(Items from a dataset)
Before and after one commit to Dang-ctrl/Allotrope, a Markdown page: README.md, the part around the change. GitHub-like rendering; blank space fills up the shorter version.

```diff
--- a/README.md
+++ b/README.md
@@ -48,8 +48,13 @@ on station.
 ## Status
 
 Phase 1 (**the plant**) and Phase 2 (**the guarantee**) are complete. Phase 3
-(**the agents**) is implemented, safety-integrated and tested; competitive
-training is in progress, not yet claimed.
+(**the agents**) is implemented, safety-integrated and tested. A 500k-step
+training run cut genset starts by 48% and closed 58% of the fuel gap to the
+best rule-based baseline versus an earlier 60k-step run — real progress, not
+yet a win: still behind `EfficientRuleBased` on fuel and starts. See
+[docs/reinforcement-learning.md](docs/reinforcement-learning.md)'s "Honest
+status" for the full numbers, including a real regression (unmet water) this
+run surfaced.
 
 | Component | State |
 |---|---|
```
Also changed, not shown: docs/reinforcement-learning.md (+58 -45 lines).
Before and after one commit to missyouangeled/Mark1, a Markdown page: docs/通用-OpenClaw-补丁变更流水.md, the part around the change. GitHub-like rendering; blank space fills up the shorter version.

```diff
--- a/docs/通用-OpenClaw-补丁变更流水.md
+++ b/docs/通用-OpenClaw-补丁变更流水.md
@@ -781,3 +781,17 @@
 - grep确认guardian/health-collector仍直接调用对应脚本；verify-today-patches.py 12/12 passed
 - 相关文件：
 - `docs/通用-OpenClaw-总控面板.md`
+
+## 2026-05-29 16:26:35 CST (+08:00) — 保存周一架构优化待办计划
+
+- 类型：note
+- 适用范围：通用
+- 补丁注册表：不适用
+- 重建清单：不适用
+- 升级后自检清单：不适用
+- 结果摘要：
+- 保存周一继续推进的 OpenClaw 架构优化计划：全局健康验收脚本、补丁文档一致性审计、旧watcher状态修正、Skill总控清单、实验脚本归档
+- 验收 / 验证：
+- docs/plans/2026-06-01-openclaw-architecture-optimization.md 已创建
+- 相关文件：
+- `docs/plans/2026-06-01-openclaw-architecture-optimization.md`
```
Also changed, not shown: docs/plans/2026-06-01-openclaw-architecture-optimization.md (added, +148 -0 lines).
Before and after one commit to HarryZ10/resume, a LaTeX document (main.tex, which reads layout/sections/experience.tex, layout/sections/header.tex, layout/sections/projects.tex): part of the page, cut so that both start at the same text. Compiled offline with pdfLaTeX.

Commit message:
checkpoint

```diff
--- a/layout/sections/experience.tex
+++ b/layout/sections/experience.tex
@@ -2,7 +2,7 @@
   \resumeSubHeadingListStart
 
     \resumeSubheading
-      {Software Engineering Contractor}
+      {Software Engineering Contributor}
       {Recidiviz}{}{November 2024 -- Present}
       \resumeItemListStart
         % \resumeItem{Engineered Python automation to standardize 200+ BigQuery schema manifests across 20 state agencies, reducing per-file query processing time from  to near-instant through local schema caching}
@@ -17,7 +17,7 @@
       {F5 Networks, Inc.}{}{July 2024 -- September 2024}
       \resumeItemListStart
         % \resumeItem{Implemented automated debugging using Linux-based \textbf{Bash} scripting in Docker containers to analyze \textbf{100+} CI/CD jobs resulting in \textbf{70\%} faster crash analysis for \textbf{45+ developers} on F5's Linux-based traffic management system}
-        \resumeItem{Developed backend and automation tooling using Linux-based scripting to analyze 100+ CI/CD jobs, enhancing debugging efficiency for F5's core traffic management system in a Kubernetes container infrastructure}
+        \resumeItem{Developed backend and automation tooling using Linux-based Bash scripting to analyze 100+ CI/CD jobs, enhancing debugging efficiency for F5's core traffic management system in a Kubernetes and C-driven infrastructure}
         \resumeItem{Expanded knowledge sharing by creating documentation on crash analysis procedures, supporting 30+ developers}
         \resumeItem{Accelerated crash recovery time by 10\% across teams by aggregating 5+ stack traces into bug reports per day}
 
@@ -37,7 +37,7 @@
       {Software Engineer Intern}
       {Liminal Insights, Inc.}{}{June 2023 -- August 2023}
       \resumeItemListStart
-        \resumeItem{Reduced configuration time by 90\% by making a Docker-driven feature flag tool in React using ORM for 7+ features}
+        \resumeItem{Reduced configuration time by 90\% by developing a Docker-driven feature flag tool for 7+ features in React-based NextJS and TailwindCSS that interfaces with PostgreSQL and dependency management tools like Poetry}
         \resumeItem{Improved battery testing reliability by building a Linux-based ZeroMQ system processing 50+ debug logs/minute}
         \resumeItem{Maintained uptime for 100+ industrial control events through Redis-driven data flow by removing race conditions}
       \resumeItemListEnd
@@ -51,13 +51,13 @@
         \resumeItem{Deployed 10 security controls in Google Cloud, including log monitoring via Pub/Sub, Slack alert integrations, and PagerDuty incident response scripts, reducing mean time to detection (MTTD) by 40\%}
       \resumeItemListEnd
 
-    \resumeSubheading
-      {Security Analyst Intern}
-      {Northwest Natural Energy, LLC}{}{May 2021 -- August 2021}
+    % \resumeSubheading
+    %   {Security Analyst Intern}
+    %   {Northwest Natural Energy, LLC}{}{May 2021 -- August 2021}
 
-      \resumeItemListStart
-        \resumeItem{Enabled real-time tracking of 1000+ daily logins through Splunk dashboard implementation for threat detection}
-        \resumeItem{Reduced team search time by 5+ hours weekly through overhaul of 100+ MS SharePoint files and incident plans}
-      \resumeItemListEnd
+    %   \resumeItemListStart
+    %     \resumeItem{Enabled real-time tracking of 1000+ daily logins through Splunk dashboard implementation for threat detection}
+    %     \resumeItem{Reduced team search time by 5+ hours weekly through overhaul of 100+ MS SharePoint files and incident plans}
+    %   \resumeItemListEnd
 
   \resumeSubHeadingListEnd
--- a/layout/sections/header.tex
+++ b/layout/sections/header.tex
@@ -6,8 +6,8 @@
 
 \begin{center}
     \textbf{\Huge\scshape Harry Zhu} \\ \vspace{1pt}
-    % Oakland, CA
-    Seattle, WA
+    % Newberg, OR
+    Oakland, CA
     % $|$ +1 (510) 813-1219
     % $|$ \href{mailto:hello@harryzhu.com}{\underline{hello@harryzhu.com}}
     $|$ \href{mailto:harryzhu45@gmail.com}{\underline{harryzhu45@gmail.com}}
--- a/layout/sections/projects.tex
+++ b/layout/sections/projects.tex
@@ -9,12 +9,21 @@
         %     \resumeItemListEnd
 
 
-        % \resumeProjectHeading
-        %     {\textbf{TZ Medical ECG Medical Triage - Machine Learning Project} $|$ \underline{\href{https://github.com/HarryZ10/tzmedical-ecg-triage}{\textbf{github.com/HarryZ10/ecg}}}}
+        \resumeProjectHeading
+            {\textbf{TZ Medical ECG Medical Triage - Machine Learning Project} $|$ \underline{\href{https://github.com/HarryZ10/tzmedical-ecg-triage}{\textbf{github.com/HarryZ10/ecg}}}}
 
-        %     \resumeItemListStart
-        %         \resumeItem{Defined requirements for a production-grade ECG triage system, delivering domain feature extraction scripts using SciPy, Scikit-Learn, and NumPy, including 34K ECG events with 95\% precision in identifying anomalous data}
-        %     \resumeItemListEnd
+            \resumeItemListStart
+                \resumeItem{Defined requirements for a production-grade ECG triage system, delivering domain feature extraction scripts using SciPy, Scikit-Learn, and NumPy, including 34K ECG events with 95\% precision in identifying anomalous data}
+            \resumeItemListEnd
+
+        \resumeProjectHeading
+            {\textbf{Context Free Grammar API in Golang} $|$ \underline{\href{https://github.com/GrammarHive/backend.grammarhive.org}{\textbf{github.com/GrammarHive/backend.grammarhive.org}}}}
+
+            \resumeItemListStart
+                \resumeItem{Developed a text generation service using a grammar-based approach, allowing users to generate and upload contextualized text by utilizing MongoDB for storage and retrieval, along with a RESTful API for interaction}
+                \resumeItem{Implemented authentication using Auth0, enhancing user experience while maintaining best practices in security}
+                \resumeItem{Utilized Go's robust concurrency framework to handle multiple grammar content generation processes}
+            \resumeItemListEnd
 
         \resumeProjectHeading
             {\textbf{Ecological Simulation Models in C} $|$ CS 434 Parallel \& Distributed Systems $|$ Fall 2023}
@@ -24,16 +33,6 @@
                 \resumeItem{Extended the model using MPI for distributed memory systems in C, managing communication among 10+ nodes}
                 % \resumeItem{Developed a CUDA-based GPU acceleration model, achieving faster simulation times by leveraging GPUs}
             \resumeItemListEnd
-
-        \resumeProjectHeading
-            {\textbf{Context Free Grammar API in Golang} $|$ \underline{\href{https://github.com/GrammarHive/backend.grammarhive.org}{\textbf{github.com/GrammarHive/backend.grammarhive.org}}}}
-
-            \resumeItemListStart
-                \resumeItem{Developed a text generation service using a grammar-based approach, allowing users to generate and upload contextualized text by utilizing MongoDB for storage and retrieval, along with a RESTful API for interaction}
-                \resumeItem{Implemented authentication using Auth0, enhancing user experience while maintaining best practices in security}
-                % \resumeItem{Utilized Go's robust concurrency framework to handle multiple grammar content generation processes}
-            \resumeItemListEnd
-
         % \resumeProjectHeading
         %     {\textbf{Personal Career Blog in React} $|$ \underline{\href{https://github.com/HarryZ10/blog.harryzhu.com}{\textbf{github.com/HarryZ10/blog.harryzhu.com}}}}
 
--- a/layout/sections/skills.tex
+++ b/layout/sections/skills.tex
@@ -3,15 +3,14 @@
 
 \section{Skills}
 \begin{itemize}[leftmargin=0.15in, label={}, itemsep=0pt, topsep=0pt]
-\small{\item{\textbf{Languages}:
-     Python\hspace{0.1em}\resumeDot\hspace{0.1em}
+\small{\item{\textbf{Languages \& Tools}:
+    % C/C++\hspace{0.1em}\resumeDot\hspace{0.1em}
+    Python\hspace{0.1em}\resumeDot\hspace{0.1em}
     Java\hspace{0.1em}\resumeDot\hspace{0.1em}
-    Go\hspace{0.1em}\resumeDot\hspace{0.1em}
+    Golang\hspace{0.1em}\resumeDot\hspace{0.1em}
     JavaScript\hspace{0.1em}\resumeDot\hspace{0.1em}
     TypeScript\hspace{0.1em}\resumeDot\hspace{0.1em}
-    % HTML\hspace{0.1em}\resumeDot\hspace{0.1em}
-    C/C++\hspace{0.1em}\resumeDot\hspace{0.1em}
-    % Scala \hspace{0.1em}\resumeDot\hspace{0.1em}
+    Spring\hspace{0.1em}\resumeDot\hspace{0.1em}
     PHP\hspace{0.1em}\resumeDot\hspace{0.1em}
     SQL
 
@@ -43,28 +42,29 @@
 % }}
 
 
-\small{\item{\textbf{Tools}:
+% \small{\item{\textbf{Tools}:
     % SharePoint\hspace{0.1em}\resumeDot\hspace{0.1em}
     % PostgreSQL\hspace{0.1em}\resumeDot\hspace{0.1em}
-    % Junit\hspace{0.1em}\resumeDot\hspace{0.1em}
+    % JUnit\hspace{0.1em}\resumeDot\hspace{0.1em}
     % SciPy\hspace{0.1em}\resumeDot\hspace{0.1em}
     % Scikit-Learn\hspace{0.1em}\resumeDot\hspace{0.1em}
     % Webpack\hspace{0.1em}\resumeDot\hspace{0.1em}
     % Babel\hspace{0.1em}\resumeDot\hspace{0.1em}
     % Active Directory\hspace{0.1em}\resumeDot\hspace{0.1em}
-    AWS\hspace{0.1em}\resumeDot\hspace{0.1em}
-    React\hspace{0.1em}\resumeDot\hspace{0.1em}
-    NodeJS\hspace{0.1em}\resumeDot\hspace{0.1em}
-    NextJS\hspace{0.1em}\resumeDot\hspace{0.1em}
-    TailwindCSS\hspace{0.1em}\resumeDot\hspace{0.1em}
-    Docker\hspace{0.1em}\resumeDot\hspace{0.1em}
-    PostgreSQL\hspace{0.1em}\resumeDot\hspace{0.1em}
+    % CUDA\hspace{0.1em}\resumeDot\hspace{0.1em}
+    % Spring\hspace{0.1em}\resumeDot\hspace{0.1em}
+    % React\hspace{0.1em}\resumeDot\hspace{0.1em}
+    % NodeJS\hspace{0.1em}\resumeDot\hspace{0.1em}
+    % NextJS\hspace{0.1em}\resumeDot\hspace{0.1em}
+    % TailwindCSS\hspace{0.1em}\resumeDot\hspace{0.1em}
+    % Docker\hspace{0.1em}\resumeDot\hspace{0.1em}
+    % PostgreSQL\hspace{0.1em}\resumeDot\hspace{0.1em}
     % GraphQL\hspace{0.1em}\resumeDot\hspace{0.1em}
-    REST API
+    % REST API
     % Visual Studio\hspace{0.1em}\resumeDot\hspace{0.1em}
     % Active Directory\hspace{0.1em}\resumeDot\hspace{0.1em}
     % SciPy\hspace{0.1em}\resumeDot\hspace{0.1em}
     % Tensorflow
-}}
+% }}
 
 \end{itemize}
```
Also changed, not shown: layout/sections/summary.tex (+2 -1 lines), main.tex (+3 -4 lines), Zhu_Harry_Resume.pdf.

### AIM OF THE TASK
Look for the word "layout" in every line of the records. State how many lines contain it, and write only the number.

### RESULT FOR THIS TASK
10